### [ASSIGNED TASK]
Print the records below exactly, leaving out nothing.

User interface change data
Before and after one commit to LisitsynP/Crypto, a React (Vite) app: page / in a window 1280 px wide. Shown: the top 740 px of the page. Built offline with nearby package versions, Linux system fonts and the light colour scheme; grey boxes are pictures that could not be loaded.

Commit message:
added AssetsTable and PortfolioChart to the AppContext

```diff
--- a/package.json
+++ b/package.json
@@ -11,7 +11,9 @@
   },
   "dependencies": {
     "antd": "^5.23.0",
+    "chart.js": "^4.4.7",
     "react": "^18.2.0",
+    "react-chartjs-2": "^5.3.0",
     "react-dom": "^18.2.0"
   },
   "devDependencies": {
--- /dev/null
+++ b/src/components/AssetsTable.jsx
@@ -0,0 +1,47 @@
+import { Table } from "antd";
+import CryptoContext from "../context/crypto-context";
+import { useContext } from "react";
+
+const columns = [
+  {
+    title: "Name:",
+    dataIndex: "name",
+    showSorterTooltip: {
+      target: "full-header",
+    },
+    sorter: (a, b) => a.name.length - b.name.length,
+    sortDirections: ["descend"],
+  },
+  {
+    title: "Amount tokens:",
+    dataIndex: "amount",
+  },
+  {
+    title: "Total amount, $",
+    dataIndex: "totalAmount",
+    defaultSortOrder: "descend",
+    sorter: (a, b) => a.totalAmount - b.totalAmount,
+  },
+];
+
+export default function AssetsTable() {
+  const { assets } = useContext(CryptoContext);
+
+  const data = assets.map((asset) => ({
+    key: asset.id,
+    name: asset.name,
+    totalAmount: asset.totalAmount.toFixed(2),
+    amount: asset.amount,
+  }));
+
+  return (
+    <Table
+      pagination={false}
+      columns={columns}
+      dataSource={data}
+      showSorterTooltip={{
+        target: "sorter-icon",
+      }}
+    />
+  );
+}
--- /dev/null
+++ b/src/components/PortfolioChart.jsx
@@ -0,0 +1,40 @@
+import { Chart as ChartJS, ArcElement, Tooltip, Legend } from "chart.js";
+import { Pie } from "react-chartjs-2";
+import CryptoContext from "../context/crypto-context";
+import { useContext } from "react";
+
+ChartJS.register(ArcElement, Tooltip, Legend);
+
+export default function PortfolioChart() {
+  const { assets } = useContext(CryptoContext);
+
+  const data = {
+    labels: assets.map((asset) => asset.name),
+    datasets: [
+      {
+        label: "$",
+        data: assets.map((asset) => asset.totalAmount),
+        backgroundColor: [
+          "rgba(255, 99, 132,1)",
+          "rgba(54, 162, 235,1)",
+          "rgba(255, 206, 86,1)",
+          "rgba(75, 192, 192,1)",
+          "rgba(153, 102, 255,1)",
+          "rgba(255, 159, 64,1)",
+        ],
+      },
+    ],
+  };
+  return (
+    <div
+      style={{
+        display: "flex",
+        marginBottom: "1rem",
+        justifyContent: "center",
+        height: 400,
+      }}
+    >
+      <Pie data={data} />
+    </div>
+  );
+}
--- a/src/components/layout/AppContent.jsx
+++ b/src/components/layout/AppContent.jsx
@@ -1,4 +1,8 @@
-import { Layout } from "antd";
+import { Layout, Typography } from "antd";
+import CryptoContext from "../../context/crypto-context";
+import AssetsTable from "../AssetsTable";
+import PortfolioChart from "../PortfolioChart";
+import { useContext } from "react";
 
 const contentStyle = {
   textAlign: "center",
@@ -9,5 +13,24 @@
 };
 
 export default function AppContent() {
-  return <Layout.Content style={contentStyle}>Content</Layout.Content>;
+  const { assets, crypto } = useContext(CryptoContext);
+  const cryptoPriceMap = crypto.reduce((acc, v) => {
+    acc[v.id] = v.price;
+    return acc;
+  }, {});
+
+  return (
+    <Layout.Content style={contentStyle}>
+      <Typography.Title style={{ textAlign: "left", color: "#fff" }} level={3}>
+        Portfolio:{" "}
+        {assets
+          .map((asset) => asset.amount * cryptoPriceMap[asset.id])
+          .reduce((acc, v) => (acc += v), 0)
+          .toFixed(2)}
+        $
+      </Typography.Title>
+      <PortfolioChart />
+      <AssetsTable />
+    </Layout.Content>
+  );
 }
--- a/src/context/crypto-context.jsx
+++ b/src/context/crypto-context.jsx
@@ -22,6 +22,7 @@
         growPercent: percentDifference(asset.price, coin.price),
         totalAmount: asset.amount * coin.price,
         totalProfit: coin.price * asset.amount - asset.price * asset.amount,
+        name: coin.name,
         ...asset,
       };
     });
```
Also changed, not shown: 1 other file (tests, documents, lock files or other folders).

### [SOLUTION TO THIS EXERCISE]
Before and after one commit to LisitsynP/Crypto, a React (Vite) app: page / in a window 1280 px wide. Shown: the top 740 px of the page. Built offline with nearby package versions, Linux system fonts and the light colour scheme; grey boxes are pictures that could not be loaded.

Commit message:
added AssetsTable and PortfolioChart to the AppContext

```diff
--- a/package.json
+++ b/package.json
@@ -11,7 +11,9 @@
   },
   "dependencies": {
     "antd": "^5.23.0",
+    "chart.js": "^4.4.7",
     "react": "^18.2.0",
+    "react-chartjs-2": "^5.3.0",
     "react-dom": "^18.2.0"
   },
   "devDependencies": {
--- /dev/null
+++ b/src/components/AssetsTable.jsx
@@ -0,0 +1,47 @@
+import { Table } from "antd";
+import CryptoContext from "../context/crypto-context";
+import { useContext } from "react";
+
+const columns = [
+  {
+    title: "Name:",
+    dataIndex: "name",
+    showSorterTooltip: {
+      target: "full-header",
+    },
+    sorter: (a, b) => a.name.length - b.name.length,
+    sortDirections: ["descend"],
+  },
+  {
+    title: "Amount tokens:",
+    dataIndex: "amount",
+  },
+  {
+    title: "Total amount, $",
+    dataIndex: "totalAmount",
+    defaultSortOrder: "descend",
+    sorter: (a, b) => a.totalAmount - b.totalAmount,
+  },
+];
+
+export default function AssetsTable() {
+  const { assets } = useContext(CryptoContext);
+
+  const data = assets.map((asset) => ({
+    key: asset.id,
+    name: asset.name,
+    totalAmount: asset.totalAmount.toFixed(2),
+    amount: asset.amount,
+  }));
+
+  return (
+    <Table
+      pagination={false}
+      columns={columns}
+      dataSource={data}
+      showSorterTooltip={{
+        target: "sorter-icon",
+      }}
+    />
+  );
+}
--- /dev/null
+++ b/src/components/PortfolioChart.jsx
@@ -0,0 +1,40 @@
+import { Chart as ChartJS, ArcElement, Tooltip, Legend } from "chart.js";
+import { Pie } from "react-chartjs-2";
+import CryptoContext from "../context/crypto-context";
+import { useContext } from "react";
+
+ChartJS.register(ArcElement, Tooltip, Legend);
+
+export default function PortfolioChart() {
+  const { assets } = useContext(CryptoContext);
+
+  const data = {
+    labels: assets.map((asset) => asset.name),
+    datasets: [
+      {
+        label: "$",
+        data: assets.map((asset) => asset.totalAmount),
+        backgroundColor: [
+          "rgba(255, 99, 132,1)",
+          "rgba(54, 162, 235,1)",
+          "rgba(255, 206, 86,1)",
+          "rgba(75, 192, 192,1)",
+          "rgba(153, 102, 255,1)",
+          "rgba(255, 159, 64,1)",
+        ],
+      },
+    ],
+  };
+  return (
+    <div
+      style={{
+        display: "flex",
+        marginBottom: "1rem",
+        justifyContent: "center",
+        height: 400,
+      }}
+    >
+      <Pie data={data} />
+    </div>
+  );
+}
--- a/src/components/layout/AppContent.jsx
+++ b/src/components/layout/AppContent.jsx
@@ -1,4 +1,8 @@
-import { Layout } from "antd";
+import { Layout, Typography } from "antd";
+import CryptoContext from "../../context/crypto-context";
+import AssetsTable from "../AssetsTable";
+import PortfolioChart from "../PortfolioChart";
+import { useContext } from "react";
 
 const contentStyle = {
   textAlign: "center",
@@ -9,5 +13,24 @@
 };
 
 export default function AppContent() {
-  return <Layout.Content style={contentStyle}>Content</Layout.Content>;
+  const { assets, crypto } = useContext(CryptoContext);
+  const cryptoPriceMap = crypto.reduce((acc, v) => {
+    acc[v.id] = v.price;
+    return acc;
+  }, {});
+
+  return (
+    <Layout.Content style={contentStyle}>
+      <Typography.Title style={{ textAlign: "left", color: "#fff" }} level={3}>
+        Portfolio:{" "}
+        {assets
+          .map((asset) => asset.amount * cryptoPriceMap[asset.id])
+          .reduce((acc, v) => (acc += v), 0)
+          .toFixed(2)}
+        $
+      </Typography.Title>
+      <PortfolioChart />
+      <AssetsTable />
+    </Layout.Content>
+  );
 }
--- a/src/context/crypto-context.jsx
+++ b/src/context/crypto-context.jsx
@@ -22,6 +22,7 @@
         growPercent: percentDifference(asset.price, coin.price),
         totalAmount: asset.amount * coin.price,
         totalProfit: coin.price * asset.amount - asset.price * asset.amount,
+        name: coin.name,
         ...asset,
       };
     });
```
Also changed, not shown: 1 other file (tests, documents, lock files or other folders).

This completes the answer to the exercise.